Please copy out every line in the records below that includes the word "pGAD".

(INPUT DATA Opens)

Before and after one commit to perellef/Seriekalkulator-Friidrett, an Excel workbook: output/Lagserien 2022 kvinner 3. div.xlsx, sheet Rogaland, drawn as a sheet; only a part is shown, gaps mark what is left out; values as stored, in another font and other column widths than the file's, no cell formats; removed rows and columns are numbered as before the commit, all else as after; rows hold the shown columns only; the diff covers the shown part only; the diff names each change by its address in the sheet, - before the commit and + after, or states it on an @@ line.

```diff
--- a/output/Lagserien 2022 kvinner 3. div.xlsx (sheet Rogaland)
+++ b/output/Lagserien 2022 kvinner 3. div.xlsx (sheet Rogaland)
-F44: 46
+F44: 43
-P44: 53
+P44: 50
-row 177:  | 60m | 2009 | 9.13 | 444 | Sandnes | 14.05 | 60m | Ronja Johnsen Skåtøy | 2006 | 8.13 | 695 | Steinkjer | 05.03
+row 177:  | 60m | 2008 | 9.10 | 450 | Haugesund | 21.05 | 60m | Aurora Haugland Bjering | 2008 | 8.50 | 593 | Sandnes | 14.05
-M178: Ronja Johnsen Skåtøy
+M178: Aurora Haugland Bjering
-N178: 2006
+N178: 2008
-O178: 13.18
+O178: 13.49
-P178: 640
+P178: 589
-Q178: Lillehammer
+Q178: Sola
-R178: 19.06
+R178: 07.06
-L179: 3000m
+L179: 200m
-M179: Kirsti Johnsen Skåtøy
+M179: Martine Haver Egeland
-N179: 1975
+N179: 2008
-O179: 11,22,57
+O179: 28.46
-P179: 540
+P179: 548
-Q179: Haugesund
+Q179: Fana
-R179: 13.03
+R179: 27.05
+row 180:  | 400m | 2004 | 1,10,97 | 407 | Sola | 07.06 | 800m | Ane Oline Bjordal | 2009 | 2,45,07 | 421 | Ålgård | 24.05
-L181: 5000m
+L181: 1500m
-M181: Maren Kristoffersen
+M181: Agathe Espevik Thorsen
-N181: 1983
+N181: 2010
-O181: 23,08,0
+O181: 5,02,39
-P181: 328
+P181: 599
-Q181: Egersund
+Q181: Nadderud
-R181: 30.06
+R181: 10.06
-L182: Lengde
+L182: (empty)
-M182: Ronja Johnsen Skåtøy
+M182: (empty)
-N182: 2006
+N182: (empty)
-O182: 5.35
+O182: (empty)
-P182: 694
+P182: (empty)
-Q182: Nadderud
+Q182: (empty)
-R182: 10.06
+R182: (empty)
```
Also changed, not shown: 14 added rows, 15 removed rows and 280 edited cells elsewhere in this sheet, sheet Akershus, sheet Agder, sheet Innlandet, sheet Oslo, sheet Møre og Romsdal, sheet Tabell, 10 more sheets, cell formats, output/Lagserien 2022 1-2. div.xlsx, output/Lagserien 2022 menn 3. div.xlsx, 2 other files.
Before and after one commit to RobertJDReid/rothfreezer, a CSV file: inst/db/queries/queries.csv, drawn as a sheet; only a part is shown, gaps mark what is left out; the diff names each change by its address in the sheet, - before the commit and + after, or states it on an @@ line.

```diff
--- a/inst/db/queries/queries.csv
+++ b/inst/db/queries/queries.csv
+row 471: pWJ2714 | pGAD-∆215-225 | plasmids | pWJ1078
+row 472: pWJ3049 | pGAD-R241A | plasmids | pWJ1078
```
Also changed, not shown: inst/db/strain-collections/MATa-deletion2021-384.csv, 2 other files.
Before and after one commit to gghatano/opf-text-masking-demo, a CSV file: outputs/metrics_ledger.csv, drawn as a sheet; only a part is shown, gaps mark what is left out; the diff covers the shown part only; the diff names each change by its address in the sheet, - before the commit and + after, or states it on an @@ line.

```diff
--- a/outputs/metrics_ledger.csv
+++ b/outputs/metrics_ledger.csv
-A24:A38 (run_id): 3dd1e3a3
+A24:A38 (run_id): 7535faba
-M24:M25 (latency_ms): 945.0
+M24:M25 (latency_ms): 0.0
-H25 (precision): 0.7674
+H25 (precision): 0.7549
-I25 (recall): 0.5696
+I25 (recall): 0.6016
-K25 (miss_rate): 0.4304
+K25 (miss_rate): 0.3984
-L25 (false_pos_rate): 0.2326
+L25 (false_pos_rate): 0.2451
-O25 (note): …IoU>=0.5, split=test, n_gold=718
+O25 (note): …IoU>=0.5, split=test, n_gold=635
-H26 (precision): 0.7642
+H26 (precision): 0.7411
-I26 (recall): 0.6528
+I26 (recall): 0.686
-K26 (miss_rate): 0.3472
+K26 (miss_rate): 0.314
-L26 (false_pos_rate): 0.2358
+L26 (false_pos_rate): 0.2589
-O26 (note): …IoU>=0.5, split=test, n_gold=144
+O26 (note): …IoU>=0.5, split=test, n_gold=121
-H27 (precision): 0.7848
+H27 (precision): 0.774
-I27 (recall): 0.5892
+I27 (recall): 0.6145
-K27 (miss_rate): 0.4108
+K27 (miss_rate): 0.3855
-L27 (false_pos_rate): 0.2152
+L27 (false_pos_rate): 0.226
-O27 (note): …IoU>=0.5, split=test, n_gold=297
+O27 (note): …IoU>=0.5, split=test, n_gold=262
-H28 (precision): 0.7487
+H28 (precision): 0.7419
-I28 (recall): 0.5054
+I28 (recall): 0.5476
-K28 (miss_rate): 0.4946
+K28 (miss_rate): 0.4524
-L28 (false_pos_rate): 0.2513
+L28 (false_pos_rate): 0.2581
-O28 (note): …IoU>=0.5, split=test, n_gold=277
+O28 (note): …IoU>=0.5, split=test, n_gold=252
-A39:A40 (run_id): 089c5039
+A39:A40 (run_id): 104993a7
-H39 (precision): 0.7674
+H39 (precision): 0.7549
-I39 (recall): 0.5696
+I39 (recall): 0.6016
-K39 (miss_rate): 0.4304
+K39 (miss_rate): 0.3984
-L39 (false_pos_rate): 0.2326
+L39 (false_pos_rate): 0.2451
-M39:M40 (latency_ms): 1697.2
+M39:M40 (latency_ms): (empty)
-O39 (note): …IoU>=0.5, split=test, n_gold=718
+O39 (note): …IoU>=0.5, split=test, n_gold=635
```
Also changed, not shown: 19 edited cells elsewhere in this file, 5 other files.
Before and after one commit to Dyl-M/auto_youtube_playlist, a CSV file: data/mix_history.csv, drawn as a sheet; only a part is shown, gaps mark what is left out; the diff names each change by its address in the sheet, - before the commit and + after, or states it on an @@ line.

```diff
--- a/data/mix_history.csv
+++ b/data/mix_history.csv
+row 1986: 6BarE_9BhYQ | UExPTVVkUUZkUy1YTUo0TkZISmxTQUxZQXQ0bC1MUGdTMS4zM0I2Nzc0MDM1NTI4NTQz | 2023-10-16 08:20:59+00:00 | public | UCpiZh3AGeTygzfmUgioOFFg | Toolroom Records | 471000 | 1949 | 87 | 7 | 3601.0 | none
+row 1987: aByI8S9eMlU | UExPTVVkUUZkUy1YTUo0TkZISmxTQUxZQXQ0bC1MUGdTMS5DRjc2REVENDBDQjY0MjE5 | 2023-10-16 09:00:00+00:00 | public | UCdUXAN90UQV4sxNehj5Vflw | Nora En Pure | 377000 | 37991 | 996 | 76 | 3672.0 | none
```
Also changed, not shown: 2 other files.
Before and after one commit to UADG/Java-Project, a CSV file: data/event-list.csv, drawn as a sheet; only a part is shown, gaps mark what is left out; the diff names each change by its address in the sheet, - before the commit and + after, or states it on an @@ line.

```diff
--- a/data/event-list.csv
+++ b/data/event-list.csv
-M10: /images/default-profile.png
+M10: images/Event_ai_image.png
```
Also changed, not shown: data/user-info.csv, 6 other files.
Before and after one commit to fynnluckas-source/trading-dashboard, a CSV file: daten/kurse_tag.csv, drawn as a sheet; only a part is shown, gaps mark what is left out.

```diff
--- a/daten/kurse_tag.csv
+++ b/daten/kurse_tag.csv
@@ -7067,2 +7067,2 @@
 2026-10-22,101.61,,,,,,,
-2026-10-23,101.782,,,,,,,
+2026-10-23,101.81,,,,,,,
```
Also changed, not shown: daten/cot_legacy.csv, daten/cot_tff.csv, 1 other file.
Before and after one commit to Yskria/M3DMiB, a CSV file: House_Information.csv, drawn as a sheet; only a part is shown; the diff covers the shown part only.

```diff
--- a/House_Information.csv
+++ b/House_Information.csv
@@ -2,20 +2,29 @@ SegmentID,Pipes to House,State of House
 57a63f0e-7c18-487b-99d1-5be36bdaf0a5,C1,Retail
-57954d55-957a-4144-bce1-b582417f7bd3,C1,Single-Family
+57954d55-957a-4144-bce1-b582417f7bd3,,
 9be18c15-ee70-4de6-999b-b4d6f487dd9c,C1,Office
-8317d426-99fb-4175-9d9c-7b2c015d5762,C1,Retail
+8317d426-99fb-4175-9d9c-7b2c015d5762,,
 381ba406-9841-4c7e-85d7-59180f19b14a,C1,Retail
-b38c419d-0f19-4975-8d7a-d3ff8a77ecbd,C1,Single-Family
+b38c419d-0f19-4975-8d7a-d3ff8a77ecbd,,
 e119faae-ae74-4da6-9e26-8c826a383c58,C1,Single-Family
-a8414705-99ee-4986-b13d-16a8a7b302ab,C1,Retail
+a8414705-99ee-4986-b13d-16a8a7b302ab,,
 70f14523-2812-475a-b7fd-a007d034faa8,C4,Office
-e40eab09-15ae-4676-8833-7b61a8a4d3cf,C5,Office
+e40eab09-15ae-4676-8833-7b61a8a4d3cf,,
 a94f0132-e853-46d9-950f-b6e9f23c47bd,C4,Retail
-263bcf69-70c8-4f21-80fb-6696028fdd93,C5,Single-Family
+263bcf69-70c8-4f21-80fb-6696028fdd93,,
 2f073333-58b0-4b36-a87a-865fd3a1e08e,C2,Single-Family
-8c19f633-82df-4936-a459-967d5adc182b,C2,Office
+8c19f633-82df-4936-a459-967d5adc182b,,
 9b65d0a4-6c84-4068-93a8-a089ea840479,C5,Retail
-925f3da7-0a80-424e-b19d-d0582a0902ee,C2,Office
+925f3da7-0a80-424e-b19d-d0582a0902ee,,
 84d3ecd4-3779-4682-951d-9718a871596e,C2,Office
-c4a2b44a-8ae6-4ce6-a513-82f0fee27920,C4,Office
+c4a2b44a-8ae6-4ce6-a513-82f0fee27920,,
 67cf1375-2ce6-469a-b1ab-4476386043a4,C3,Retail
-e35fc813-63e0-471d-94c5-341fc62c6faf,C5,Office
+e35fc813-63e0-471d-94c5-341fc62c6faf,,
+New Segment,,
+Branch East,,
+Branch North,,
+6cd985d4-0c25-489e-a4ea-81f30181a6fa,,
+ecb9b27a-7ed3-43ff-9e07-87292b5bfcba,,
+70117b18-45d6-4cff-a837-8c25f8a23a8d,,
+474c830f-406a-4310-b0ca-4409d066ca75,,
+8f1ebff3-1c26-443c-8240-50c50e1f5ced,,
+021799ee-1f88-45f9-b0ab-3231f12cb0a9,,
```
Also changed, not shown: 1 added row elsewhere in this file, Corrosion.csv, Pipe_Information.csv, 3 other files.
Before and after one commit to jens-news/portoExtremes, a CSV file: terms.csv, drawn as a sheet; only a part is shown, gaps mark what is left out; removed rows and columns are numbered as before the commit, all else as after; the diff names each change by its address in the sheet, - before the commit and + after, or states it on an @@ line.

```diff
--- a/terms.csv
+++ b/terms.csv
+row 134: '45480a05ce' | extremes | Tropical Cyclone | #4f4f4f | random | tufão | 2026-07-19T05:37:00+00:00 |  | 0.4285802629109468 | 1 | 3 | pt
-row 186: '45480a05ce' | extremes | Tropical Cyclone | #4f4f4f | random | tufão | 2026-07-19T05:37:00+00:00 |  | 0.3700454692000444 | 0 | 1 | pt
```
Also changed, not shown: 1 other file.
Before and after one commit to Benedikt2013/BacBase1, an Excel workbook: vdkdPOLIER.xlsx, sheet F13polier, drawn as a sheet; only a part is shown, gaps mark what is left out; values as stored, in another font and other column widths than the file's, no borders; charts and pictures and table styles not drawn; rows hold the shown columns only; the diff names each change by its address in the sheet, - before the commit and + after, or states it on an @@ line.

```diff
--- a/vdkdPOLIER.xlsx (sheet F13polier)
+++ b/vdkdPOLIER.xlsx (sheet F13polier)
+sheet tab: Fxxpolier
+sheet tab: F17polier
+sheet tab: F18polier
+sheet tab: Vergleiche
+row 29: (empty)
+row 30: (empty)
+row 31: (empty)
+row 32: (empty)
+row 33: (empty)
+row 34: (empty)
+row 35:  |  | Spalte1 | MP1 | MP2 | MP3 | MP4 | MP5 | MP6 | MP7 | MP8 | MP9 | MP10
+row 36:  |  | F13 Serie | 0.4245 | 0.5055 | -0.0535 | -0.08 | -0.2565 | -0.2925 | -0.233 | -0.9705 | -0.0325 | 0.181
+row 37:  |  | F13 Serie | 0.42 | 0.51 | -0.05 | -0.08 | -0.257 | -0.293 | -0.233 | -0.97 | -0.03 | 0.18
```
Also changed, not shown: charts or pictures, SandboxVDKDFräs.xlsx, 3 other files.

(INPUT DATA Closes)

*FINISHED TASK*:
+row 471: pWJ2714 | pGAD-∆215-225 | plasmids | pWJ1078
+row 472: pWJ3049 | pGAD-R241A | plasmids | pWJ1078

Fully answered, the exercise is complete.